The new British Prime Minister Theresa May announced six members of her cabinet today.

Amid a sweeping crackdown on dissent in Egypt, security forces have forcibly disappeared hundreds of people since the beginning of 2015, according to a new report from Amnesty International.

It's an "unprecedented spike," the group says, with an average of three or four people disappeared every day.

The Republican Party, as it prepares for its convention next week has checked off item No. 1 on its housekeeping list — drafting a party platform. The document reflects the conservative views of its authors, many of whom are party activists. So don't look for any concessions to changing views among the broader public on key social issues.

Many public figures who took to Twitter and Facebook following the murder of five police officers in Dallas have faced public blowback and, in some cases, found their employers less than forgiving about inflammatory and sometimes hateful online comments.

As Venezuela unravels — with shortages of food and medicine, as well as runaway inflation — President Nicolas Maduro is increasingly unpopular. But he's still holding onto power.

"The truth in Venezuela is there is real hunger. We are hungry," says a man who has invited me into his house in the northwestern city of Maracaibo, but doesn't want his name used for fear of reprisals by the government.

The wiry man paces angrily as he speaks. It wasn't always this way, he says, showing how loose his pants are now.

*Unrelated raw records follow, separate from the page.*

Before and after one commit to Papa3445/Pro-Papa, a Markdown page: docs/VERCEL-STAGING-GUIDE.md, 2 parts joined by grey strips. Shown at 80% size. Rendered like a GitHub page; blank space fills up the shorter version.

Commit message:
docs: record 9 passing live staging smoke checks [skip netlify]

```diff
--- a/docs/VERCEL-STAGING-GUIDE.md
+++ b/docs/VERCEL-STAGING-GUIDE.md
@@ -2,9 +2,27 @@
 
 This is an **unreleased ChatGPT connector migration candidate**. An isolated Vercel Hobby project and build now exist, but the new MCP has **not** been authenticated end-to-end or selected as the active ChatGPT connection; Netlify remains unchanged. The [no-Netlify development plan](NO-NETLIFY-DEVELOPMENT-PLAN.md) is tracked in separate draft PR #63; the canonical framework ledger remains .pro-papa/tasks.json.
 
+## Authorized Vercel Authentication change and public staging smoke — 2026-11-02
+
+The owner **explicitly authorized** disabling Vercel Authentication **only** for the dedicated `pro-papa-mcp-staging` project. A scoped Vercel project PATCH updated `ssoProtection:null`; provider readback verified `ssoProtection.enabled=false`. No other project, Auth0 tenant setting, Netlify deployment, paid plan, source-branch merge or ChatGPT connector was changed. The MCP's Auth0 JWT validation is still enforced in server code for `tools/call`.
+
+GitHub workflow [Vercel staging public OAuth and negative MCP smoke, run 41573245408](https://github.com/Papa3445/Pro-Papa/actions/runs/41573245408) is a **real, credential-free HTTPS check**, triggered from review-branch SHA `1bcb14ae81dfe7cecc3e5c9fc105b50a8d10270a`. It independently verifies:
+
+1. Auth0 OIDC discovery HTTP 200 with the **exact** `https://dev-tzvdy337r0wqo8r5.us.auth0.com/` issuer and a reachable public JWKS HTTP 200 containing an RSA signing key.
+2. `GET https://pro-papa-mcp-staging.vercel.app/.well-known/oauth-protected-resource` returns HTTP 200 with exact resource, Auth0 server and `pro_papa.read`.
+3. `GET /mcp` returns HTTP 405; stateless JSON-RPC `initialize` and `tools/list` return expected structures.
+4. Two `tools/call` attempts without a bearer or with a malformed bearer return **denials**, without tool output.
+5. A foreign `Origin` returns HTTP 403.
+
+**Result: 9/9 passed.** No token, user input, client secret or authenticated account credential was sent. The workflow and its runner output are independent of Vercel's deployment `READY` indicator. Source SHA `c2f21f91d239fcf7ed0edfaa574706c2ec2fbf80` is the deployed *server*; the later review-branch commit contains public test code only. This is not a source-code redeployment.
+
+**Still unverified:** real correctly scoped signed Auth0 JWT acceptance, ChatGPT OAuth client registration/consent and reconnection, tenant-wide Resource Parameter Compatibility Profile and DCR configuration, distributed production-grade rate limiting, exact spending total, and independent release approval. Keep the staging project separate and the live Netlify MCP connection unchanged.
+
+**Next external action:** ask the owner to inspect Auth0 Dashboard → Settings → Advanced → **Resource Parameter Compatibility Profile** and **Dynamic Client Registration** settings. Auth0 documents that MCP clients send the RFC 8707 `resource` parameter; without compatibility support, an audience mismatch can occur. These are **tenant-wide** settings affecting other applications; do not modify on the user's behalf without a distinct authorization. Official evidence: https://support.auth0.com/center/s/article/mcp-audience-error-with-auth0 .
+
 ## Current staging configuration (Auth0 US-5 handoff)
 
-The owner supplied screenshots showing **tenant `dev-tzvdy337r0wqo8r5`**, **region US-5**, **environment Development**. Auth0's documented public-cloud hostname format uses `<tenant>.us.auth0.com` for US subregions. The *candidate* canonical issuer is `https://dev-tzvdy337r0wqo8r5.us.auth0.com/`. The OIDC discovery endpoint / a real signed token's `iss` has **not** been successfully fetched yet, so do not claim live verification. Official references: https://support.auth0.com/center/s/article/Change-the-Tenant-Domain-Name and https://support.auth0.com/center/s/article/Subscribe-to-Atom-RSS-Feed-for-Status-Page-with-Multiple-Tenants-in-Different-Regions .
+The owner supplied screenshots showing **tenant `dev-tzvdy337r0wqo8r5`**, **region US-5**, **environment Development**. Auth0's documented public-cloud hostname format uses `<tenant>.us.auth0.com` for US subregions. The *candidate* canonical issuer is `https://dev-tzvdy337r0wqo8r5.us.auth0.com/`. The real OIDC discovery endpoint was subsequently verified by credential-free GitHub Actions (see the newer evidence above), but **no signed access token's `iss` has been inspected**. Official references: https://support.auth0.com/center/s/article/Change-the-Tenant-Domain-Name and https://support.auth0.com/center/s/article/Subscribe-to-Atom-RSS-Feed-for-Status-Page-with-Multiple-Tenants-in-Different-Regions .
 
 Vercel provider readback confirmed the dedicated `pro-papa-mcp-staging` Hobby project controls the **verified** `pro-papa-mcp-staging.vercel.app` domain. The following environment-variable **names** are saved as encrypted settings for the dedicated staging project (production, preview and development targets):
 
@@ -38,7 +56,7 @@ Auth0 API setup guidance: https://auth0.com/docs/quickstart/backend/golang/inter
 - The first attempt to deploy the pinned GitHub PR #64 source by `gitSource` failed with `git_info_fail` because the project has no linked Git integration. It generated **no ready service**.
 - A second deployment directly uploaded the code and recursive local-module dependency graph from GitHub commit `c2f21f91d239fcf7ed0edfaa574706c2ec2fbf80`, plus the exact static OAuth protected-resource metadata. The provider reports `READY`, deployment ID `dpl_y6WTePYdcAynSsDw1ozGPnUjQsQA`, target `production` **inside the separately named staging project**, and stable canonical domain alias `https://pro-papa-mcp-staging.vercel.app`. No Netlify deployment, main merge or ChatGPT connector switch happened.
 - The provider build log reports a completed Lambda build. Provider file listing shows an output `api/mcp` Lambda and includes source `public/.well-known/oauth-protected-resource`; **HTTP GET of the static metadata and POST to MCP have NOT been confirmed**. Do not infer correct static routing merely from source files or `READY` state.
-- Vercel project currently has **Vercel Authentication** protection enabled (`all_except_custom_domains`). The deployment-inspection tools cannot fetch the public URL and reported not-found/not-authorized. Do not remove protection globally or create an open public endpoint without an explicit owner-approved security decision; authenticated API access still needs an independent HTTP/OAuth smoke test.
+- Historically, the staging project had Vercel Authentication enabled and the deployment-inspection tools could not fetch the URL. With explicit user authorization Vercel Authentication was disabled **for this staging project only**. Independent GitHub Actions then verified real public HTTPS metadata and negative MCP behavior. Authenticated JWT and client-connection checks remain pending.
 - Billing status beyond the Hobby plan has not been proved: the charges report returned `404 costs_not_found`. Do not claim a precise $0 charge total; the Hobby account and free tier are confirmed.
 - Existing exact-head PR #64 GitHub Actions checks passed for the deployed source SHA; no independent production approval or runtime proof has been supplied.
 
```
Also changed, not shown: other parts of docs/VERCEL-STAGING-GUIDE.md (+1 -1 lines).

Ask a typical teenage girl about the latest slang and girl crushes and you might get answers like "spilling the tea" and Taylor Swift. But at the Girl Up Leadership Summit in Washington, D.C., the answers were "intersectional feminism" — the idea that there's no one-size-fits-all definition of feminism — and U.N. climate chief Christiana Figueres.

Copyright 2016 NPR. To see more, visit http://www.npr.org/.

Copyright 2016 NPR. To see more, visit http://www.npr.org/.

Copyright 2016 NPR. To see more, visit http://www.npr.org/.

Copyright 2016 NPR. To see more, visit http://www.npr.org/.

Pages

Cleveland Fan Grabs 4 Foul Balls At Indians Game

Jul 15, 2013
Originally published on July 15, 2013 1:36 pm

Greg Van Niel is a Cleveland Indians season-ticket holder. But curiously, he wasn't sitting in his usual seat when he grabbed four foul balls at Sunday's game at Progressive Field against the Kansas City Royals.

He accomplished his feat by the fifth inning while sitting in Row FF, Section 160, Seat 3.

"Three of them were catches, and one was a ball I picked up off the ground," Van Niel told the team, according to tribevibe on mlblogs.com.

"The third one I think was the hardest one. I think I ended up sprawled across a few rows, and I got some cheese on myself. But the other ones were just a matter of being in the right place at the right time," he said.

Cleveland's Plain Dealer, quoting tribevibe, reports that Van Niel kept the first three balls and flipped the fourth to nearby fans.

And, he said he plans to try to get that seat for next year's season.

Maybe Van Niel was a good luck charm for the Indians — they defeated the Royals 6-4.

Copyright 2015 NPR. To see more, visit http://www.npr.org/.

Transcript

DAVID GREENE, HOST:

Good morning, I'm David Greene.

In baseball yesterday, Cleveland beat Kansas City six-to-four. So the Indians had a good day, but not as good a day as one of their fans, Greg Van Niel. Get this: He caught not one, not two, not three, but four foul balls during the game. The season ticket-holder has been attending games since the '70s, never caught a foul before. What changed? Well, for one thing, Van Niel did not sit in his usual seat.

He told ESPN, We were one section over - happened to be the lucky section.

It's MORNING EDITION. Transcript provided by NPR, Copyright NPR.